## The task:
Each line below is to be set down again exactly.

* * * *

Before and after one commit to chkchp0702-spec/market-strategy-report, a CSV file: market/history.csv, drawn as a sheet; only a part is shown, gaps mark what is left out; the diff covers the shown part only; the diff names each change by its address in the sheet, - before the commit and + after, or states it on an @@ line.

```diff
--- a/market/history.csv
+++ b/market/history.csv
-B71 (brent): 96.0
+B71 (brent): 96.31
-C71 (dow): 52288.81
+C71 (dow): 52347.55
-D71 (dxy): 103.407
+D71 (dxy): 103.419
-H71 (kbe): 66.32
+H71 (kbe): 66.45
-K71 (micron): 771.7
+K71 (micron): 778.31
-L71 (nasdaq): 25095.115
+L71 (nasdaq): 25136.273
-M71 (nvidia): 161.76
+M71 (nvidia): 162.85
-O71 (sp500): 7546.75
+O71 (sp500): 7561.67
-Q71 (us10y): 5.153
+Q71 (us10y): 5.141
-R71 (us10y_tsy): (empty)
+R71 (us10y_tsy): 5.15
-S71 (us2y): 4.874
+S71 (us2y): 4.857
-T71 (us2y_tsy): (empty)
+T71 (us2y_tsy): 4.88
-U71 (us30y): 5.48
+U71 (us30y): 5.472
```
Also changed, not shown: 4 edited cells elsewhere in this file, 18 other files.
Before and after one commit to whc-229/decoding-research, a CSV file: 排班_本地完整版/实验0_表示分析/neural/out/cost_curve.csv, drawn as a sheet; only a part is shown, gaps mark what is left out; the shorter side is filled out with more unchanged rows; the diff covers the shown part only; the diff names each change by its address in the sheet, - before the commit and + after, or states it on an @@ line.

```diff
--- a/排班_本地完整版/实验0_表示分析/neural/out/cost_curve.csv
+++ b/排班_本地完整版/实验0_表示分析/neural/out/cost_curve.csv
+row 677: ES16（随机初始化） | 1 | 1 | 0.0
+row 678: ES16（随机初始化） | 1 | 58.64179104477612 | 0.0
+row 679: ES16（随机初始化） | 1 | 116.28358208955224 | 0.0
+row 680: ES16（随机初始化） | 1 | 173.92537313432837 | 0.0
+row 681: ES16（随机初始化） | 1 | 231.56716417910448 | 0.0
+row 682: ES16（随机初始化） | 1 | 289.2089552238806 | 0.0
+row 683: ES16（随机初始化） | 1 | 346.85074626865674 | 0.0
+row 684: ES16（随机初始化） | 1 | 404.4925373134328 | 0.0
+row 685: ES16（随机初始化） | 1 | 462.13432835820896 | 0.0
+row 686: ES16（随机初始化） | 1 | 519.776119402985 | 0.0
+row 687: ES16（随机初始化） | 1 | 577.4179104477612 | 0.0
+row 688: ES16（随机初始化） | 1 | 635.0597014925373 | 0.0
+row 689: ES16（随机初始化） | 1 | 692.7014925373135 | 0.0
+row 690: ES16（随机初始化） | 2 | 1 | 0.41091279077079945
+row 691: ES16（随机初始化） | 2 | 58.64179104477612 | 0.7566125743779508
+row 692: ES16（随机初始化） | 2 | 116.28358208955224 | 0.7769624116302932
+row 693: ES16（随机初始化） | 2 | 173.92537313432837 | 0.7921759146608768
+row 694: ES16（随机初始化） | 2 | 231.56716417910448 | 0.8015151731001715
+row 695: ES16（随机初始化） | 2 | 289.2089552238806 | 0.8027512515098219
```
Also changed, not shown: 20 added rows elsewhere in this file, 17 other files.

* * * *

## Response to this task:
Before and after one commit to chkchp0702-spec/market-strategy-report, a CSV file: market/history.csv, drawn as a sheet; only a part is shown, gaps mark what is left out; the diff covers the shown part only; the diff names each change by its address in the sheet, - before the commit and + after, or states it on an @@ line.

```diff
--- a/market/history.csv
+++ b/market/history.csv
-B71 (brent): 96.0
+B71 (brent): 96.31
-C71 (dow): 52288.81
+C71 (dow): 52347.55
-D71 (dxy): 103.407
+D71 (dxy): 103.419
-H71 (kbe): 66.32
+H71 (kbe): 66.45
-K71 (micron): 771.7
+K71 (micron): 778.31
-L71 (nasdaq): 25095.115
+L71 (nasdaq): 25136.273
-M71 (nvidia): 161.76
+M71 (nvidia): 162.85
-O71 (sp500): 7546.75
+O71 (sp500): 7561.67
-Q71 (us10y): 5.153
+Q71 (us10y): 5.141
-R71 (us10y_tsy): (empty)
+R71 (us10y_tsy): 5.15
-S71 (us2y): 4.874
+S71 (us2y): 4.857
-T71 (us2y_tsy): (empty)
+T71 (us2y_tsy): 4.88
-U71 (us30y): 5.48
+U71 (us30y): 5.472
```
Also changed, not shown: 4 edited cells elsewhere in this file, 18 other files.
Before and after one commit to whc-229/decoding-research, a CSV file: 排班_本地完整版/实验0_表示分析/neural/out/cost_curve.csv, drawn as a sheet; only a part is shown, gaps mark what is left out; the shorter side is filled out with more unchanged rows; the diff covers the shown part only; the diff names each change by its address in the sheet, - before the commit and + after, or states it on an @@ line.

```diff
--- a/排班_本地完整版/实验0_表示分析/neural/out/cost_curve.csv
+++ b/排班_本地完整版/实验0_表示分析/neural/out/cost_curve.csv
+row 677: ES16（随机初始化） | 1 | 1 | 0.0
+row 678: ES16（随机初始化） | 1 | 58.64179104477612 | 0.0
+row 679: ES16（随机初始化） | 1 | 116.28358208955224 | 0.0
+row 680: ES16（随机初始化） | 1 | 173.92537313432837 | 0.0
+row 681: ES16（随机初始化） | 1 | 231.56716417910448 | 0.0
+row 682: ES16（随机初始化） | 1 | 289.2089552238806 | 0.0
+row 683: ES16（随机初始化） | 1 | 346.85074626865674 | 0.0
+row 684: ES16（随机初始化） | 1 | 404.4925373134328 | 0.0
+row 685: ES16（随机初始化） | 1 | 462.13432835820896 | 0.0
+row 686: ES16（随机初始化） | 1 | 519.776119402985 | 0.0
+row 687: ES16（随机初始化） | 1 | 577.4179104477612 | 0.0
+row 688: ES16（随机初始化） | 1 | 635.0597014925373 | 0.0
+row 689: ES16（随机初始化） | 1 | 692.7014925373135 | 0.0
+row 690: ES16（随机初始化） | 2 | 1 | 0.41091279077079945
+row 691: ES16（随机初始化） | 2 | 58.64179104477612 | 0.7566125743779508
+row 692: ES16（随机初始化） | 2 | 116.28358208955224 | 0.7769624116302932
+row 693: ES16（随机初始化） | 2 | 173.92537313432837 | 0.7921759146608768
+row 694: ES16（随机初始化） | 2 | 231.56716417910448 | 0.8015151731001715
+row 695: ES16（随机初始化） | 2 | 289.2089552238806 | 0.8027512515098219
```
Also changed, not shown: 20 added rows elsewhere in this file, 17 other files.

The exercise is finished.